● **Your objective**: Please output the entries below exactly as they are.

** Opening Information shown block **

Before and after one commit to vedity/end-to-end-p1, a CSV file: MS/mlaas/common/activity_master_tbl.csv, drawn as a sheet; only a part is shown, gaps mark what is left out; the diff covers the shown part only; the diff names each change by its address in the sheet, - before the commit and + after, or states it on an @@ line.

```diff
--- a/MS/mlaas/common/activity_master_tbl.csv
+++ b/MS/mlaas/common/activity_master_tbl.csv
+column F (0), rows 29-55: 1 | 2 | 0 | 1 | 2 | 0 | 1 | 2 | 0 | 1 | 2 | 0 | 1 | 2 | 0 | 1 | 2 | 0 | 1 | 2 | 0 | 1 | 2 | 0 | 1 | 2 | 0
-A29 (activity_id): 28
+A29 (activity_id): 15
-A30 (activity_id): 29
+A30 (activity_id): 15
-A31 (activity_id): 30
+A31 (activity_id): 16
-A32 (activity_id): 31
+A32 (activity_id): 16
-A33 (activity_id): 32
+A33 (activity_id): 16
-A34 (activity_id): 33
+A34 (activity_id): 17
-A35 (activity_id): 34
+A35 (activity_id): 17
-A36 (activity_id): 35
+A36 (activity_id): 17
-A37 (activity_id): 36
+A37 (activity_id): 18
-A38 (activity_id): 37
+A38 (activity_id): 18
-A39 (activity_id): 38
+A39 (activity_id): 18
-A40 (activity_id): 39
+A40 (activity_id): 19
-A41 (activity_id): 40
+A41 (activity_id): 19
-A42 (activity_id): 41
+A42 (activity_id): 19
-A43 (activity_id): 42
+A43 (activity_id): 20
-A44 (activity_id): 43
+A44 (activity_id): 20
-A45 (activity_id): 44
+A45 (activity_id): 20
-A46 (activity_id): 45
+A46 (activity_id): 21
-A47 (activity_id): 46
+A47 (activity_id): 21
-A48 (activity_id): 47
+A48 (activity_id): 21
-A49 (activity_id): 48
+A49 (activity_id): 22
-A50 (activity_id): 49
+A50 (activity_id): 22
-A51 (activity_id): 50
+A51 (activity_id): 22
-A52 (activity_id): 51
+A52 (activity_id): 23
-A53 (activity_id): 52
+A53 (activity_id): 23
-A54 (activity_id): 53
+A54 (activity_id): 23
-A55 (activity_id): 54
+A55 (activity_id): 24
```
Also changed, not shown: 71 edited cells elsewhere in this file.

** Closing Information shown block **

● **Response**:
Before and after one commit to vedity/end-to-end-p1, a CSV file: MS/mlaas/common/activity_master_tbl.csv, drawn as a sheet; only a part is shown, gaps mark what is left out; the diff covers the shown part only; the diff names each change by its address in the sheet, - before the commit and + after, or states it on an @@ line.

```diff
--- a/MS/mlaas/common/activity_master_tbl.csv
+++ b/MS/mlaas/common/activity_master_tbl.csv
+column F (0), rows 29-55: 1 | 2 | 0 | 1 | 2 | 0 | 1 | 2 | 0 | 1 | 2 | 0 | 1 | 2 | 0 | 1 | 2 | 0 | 1 | 2 | 0 | 1 | 2 | 0 | 1 | 2 | 0
-A29 (activity_id): 28
+A29 (activity_id): 15
-A30 (activity_id): 29
+A30 (activity_id): 15
-A31 (activity_id): 30
+A31 (activity_id): 16
-A32 (activity_id): 31
+A32 (activity_id): 16
-A33 (activity_id): 32
+A33 (activity_id): 16
-A34 (activity_id): 33
+A34 (activity_id): 17
-A35 (activity_id): 34
+A35 (activity_id): 17
-A36 (activity_id): 35
+A36 (activity_id): 17
-A37 (activity_id): 36
+A37 (activity_id): 18
-A38 (activity_id): 37
+A38 (activity_id): 18
-A39 (activity_id): 38
+A39 (activity_id): 18
-A40 (activity_id): 39
+A40 (activity_id): 19
-A41 (activity_id): 40
+A41 (activity_id): 19
-A42 (activity_id): 41
+A42 (activity_id): 19
-A43 (activity_id): 42
+A43 (activity_id): 20
-A44 (activity_id): 43
+A44 (activity_id): 20
-A45 (activity_id): 44
+A45 (activity_id): 20
-A46 (activity_id): 45
+A46 (activity_id): 21
-A47 (activity_id): 46
+A47 (activity_id): 21
-A48 (activity_id): 47
+A48 (activity_id): 21
-A49 (activity_id): 48
+A49 (activity_id): 22
-A50 (activity_id): 49
+A50 (activity_id): 22
-A51 (activity_id): 50
+A51 (activity_id): 22
-A52 (activity_id): 51
+A52 (activity_id): 23
-A53 (activity_id): 52
+A53 (activity_id): 23
-A54 (activity_id): 53
+A54 (activity_id): 23
-A55 (activity_id): 54
+A55 (activity_id): 24
```
Also changed, not shown: 71 edited cells elsewhere in this file.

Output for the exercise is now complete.